A good example is companies ensuring that their products are not made by children or people working in unsafe factories. This has impacted and raised standards in many countries which previously took a more relaxed approach to such concerns, with the rag trade in particular suffering first-hand the tragic consequences of inadequate and unstable warehouse foundations.
In many parts of the world CSR remains an alien concept or at least one which is not embraced as it is seen as interfering in the ultimate goal of maximising profit.
Also, there are and presumably always will be industries which require investment but are perceived by some as antisocial, immoral or contrary to public decency. Arms, gambling, cigarettes, alcohol, pornography and no doubt others may be considered to fall into this category, but it is unlikely that these industries are going to disappear soon and therefore innovation and investment will continue in those sectors and there will be entrepreneurs investing in existing and new businesses occupying those spaces, and there will be start-ups seeking to exploit those markets with new solutions and products. Such start-ups are likely still to attract investment.
Socially responsible investing (SRI) takes CSR a step further and seeks to encourage corporate practices that promote sustainability, consumer protection, human rights and diversity. Certain investors and funds will deliberately avoid the above mentioned sectors and make a virtue of not investing in, what some may perceive as, these ethically lacking concepts.
Impact Investing, Community Investment and Positive Investing are all terms used in the context of SRI and which are self-explanatory.
But does SRI mean lower profitability? Morgan Stanley produced a report in April 2015 which concludes that sustainable investment has “usually met and often exceeded, the performance of comparable traditional investments”.
Many jurisdictions have responded to and also encouraged SRI by introducing corporate vehicles with, in some cases, fiscal incentives, to create a legal framework for businesses with a social purpose – for example, B-Corporations in the US and Community Interest Companies in the UK.
It is of course emotive to seek to label entrepreneurs as social or antisocial depending upon how the sectors they invest in are regarded. Views on this change frequently and often with the fashion du jour. The biggest proponents of gambling are the world’s governments hungry for hefty tax revenue generated by casino houses and online betting companies. Given that many of these are elected governments, can gambling really be branded antisocial?

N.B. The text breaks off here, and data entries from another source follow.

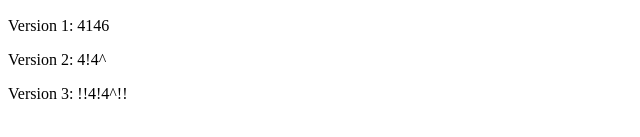
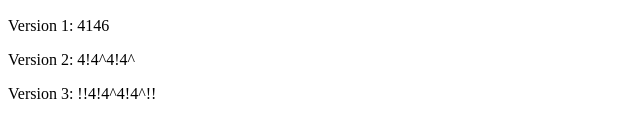
Before and after one commit to illm4nn3rd/wodenrecipe, a plain HTML site: page recipes/rngkey.html in a window 1280 px wide. Both pictures are taken after a click on the button "Modify". Shown: the part 151-288 px from the top of the page, 0-640 px from the left. Drawn offline with Linux system fonts and the light colour scheme.

Commit message:
Update rngkey.html

```diff
--- a/recipes/rngkey.html
+++ b/recipes/rngkey.html
@@ -21,7 +21,7 @@
         function modifyString() {
             var inputString = document.getElementById("inputString").value;
             var version1 = inputString+"4146";
-            var version2 = modifyCaseAndSymbols(version1);
+            var version2 = modifyCaseAndSymbols(version1+4146);
             var version3 = "!!"+version2+"!!";
 
             document.getElementById("version1").innerText = "Version 1: " + version1;
```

It is worth noting, too, that a business engaged in what might be regarded as an “antisocial” sector is also capable of engaging in considerable positive action through CSR, SRI etc.